Below are entries; count the lines containing the string "such". The answer is that number alone.

BEGIN Given data

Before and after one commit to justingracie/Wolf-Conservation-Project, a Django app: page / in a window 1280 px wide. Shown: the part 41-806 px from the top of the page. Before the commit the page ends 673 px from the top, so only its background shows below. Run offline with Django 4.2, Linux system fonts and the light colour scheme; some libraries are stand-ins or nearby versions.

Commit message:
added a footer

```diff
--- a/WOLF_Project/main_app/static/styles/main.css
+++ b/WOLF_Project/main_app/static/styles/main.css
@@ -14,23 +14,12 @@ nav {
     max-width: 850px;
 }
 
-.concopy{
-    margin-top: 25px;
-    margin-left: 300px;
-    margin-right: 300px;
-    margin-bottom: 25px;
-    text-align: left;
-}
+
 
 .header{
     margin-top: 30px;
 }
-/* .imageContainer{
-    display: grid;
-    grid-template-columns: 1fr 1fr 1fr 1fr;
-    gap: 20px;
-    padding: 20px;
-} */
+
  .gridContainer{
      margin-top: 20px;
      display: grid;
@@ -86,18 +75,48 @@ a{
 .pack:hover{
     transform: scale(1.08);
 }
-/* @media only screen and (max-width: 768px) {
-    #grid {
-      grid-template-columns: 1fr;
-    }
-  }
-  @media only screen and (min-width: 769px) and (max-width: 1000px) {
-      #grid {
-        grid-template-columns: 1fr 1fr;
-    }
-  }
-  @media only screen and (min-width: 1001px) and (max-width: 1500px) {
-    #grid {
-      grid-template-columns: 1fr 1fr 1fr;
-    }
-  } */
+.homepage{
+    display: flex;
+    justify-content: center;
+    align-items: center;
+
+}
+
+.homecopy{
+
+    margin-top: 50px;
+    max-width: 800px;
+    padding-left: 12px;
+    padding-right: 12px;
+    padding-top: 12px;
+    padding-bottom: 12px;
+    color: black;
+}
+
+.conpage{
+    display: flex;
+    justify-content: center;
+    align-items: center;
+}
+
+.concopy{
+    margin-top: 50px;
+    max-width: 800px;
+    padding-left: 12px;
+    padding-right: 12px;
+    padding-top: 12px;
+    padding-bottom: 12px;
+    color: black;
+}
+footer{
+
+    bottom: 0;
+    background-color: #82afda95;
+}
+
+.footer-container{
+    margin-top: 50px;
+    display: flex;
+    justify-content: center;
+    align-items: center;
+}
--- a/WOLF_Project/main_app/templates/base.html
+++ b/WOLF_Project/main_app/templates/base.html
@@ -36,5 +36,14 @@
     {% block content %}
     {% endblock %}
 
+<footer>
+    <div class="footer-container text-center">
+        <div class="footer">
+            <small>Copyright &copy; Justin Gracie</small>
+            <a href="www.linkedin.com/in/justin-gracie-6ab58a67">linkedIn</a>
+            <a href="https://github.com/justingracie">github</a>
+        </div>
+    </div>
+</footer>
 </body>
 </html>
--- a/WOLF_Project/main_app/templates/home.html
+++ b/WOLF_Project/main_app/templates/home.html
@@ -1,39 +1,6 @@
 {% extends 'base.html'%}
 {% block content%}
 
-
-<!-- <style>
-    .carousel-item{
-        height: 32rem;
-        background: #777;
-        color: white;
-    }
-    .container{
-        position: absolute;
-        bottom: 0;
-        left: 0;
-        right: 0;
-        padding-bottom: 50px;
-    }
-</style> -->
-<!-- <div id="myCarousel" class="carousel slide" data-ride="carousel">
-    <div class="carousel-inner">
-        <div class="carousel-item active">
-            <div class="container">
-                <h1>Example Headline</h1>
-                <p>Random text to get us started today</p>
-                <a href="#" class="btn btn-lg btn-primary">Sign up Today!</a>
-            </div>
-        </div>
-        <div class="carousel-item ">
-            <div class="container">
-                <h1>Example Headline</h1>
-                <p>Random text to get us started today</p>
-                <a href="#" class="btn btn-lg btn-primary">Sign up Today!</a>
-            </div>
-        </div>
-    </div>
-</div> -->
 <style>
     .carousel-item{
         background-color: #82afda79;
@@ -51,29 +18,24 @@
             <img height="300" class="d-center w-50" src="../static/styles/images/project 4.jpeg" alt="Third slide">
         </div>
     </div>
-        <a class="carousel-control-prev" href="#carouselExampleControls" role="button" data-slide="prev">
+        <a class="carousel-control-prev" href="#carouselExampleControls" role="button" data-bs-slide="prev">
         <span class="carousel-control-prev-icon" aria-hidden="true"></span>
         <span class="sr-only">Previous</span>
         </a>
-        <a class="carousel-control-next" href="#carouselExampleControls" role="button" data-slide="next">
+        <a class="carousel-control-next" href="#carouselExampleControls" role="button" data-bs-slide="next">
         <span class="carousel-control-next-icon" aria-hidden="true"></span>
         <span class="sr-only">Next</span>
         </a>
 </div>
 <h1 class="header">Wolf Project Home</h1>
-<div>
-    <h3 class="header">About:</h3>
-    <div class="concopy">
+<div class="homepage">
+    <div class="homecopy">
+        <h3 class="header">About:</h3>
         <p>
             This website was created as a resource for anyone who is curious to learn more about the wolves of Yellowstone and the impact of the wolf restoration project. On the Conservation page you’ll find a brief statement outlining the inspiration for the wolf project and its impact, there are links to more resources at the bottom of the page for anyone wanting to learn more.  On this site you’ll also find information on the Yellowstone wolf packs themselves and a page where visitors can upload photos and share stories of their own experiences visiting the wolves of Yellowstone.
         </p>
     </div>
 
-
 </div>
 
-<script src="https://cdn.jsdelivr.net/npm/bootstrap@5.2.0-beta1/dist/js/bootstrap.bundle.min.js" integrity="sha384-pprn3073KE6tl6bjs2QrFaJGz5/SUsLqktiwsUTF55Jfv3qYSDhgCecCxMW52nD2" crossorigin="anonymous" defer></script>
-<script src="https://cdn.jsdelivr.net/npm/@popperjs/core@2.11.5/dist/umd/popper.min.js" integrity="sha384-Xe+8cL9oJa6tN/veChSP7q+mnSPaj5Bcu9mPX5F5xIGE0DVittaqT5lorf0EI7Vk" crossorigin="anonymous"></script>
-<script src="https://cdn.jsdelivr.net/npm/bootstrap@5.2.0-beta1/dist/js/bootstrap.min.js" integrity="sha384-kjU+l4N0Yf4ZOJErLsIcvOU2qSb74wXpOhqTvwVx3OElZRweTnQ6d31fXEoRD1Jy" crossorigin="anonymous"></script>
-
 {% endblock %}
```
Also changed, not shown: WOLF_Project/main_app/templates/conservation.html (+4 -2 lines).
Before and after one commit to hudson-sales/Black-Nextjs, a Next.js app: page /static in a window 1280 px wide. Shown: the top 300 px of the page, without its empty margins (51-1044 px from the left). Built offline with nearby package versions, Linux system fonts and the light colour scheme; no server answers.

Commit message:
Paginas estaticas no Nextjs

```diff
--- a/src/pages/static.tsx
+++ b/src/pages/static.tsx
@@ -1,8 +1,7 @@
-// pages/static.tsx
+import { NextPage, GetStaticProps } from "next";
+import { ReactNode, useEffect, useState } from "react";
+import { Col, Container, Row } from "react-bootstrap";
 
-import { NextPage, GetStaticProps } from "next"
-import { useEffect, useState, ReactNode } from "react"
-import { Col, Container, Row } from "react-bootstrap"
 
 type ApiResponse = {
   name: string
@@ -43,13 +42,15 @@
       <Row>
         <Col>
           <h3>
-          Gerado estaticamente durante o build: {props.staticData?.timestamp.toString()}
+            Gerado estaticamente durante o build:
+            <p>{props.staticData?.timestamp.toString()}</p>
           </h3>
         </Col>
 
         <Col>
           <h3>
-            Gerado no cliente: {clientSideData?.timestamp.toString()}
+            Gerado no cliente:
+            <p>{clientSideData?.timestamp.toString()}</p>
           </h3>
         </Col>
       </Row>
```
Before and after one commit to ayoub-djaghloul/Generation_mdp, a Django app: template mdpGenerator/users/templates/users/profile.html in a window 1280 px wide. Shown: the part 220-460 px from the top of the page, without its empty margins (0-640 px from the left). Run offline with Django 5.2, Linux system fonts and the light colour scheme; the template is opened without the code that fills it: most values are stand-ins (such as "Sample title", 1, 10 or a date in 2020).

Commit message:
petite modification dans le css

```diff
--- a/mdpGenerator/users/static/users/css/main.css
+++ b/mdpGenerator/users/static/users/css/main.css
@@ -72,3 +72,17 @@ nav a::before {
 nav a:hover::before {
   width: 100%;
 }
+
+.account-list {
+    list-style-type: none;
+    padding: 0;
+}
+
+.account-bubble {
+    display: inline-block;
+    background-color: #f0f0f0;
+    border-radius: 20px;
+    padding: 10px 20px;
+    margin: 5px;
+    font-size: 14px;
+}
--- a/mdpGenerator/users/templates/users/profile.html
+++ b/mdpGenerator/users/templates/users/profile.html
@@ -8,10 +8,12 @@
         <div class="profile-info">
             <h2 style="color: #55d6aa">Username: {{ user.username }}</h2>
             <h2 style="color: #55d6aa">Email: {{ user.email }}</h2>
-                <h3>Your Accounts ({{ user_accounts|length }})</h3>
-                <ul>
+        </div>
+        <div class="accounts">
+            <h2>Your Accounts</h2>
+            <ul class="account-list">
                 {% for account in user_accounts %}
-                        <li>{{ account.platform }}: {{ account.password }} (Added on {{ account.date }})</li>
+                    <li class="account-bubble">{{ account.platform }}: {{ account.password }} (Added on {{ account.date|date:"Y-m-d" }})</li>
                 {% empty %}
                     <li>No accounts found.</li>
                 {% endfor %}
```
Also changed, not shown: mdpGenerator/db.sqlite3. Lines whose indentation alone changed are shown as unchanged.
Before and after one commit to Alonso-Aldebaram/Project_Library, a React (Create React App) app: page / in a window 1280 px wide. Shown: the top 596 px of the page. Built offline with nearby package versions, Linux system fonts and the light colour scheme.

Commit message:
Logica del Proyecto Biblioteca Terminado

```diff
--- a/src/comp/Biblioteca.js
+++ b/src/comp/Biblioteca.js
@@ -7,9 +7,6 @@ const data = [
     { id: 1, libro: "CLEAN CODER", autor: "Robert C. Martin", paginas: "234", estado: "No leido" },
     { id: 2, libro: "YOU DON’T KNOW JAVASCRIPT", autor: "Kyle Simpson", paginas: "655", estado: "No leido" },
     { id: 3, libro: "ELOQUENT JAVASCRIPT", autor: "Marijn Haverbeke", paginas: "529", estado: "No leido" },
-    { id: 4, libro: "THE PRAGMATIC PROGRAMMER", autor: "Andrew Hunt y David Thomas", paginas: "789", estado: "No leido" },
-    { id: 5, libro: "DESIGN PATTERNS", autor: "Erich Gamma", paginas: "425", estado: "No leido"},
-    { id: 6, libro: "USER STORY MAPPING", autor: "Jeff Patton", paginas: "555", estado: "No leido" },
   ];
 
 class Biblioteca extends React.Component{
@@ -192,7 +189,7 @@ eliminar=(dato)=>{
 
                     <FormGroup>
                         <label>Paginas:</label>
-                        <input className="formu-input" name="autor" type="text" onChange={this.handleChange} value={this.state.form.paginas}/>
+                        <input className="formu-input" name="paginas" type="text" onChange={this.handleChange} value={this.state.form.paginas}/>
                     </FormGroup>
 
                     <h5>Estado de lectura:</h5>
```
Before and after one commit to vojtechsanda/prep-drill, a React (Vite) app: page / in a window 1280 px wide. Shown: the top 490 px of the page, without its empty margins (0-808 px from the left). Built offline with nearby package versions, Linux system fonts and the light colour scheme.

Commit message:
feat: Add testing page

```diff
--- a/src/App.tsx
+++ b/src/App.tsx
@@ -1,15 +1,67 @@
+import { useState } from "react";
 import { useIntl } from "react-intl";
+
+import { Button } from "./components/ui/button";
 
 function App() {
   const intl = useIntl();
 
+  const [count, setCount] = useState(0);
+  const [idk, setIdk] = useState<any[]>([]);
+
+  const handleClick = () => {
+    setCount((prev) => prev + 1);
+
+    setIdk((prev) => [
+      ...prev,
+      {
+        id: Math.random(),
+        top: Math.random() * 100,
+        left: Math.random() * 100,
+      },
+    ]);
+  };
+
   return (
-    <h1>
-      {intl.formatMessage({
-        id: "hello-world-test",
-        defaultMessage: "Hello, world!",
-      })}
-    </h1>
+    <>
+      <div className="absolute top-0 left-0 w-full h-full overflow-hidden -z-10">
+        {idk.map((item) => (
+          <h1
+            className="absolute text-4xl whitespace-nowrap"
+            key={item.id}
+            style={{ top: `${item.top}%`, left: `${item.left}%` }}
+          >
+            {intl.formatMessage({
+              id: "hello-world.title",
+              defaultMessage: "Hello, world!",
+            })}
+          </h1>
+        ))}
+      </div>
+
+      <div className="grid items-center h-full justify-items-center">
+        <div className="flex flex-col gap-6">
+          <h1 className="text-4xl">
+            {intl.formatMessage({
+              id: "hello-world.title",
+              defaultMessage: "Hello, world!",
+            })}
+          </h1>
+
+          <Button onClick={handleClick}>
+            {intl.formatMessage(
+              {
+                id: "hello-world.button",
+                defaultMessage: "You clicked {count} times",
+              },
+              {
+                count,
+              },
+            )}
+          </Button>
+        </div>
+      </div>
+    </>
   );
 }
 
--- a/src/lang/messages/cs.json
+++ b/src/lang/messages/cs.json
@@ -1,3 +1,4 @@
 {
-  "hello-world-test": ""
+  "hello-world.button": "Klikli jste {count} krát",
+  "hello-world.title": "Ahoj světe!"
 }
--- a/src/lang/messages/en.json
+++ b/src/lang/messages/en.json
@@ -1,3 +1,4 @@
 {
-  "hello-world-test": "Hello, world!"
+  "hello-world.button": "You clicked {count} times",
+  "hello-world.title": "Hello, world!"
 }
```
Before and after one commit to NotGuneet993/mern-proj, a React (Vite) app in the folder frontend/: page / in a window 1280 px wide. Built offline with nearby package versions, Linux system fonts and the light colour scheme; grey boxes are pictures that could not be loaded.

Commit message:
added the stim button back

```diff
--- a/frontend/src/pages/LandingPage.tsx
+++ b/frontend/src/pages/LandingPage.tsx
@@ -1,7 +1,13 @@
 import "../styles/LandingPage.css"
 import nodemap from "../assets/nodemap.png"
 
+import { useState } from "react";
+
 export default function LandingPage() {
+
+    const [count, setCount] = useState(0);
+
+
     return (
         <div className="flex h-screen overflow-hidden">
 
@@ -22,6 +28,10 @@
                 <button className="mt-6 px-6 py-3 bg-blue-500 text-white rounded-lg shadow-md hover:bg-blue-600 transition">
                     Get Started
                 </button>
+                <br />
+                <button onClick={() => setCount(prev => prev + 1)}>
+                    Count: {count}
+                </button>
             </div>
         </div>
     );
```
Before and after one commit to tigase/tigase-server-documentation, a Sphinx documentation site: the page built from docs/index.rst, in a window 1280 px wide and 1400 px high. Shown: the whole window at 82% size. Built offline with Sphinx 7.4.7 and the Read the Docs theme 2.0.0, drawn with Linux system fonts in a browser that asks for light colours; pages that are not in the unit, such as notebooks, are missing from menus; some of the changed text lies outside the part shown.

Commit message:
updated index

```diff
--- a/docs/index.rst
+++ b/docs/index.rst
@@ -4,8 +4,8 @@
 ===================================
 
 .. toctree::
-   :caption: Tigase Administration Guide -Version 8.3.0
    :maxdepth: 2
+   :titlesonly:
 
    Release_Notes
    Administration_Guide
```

END Given data

[Written response] 2